Please show all lines of the records that include "crmdig".

Data listing:
^^^^^^^^

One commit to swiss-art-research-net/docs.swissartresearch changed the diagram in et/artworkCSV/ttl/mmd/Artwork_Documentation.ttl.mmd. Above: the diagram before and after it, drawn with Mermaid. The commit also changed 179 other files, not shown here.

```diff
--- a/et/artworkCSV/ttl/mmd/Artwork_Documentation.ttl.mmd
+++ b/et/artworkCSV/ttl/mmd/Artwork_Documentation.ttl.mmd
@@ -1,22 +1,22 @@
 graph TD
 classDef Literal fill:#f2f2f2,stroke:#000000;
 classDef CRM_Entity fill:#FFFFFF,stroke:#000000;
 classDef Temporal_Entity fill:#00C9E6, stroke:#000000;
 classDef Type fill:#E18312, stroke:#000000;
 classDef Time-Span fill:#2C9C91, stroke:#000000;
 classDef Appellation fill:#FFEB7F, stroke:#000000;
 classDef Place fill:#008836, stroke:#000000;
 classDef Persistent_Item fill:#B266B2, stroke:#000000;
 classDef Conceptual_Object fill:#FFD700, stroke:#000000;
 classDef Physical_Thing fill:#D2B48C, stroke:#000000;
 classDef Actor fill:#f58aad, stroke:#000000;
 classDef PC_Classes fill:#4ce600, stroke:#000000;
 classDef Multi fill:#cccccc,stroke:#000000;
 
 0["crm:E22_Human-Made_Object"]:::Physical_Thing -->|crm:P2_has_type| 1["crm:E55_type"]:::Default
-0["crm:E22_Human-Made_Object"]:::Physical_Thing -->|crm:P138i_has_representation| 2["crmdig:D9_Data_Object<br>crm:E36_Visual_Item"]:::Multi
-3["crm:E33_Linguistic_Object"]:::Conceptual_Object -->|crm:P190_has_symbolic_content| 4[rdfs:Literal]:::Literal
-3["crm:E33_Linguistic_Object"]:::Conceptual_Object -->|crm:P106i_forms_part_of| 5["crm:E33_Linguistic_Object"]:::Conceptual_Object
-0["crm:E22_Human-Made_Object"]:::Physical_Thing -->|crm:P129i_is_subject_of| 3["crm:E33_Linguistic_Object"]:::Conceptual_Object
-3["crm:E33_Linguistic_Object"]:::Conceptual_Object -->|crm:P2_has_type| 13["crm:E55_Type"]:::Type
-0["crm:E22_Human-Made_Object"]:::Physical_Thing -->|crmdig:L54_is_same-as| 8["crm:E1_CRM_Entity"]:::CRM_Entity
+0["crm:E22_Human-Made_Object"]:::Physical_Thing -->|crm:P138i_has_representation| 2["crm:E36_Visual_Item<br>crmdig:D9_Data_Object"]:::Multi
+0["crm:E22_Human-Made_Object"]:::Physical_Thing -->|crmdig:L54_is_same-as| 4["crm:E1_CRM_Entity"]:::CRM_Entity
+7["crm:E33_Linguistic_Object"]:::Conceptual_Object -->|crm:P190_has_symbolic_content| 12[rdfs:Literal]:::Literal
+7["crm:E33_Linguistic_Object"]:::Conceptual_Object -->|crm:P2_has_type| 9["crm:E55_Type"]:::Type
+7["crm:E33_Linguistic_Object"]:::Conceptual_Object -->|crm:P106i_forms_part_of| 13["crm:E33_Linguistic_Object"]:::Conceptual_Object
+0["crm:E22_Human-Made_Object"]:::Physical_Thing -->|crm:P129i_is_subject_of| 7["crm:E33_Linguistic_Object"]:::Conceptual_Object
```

^^^^^^^^

Completed task:
-0["crm:E22_Human-Made_Object"]:::Physical_Thing -->|crm:P138i_has_representation| 2["crmdig:D9_Data_Object<br>crm:E36_Visual_Item"]:::Multi
-0["crm:E22_Human-Made_Object"]:::Physical_Thing -->|crmdig:L54_is_same-as| 8["crm:E1_CRM_Entity"]:::CRM_Entity
+0["crm:E22_Human-Made_Object"]:::Physical_Thing -->|crm:P138i_has_representation| 2["crm:E36_Visual_Item<br>crmdig:D9_Data_Object"]:::Multi
+0["crm:E22_Human-Made_Object"]:::Physical_Thing -->|crmdig:L54_is_same-as| 4["crm:E1_CRM_Entity"]:::CRM_Entity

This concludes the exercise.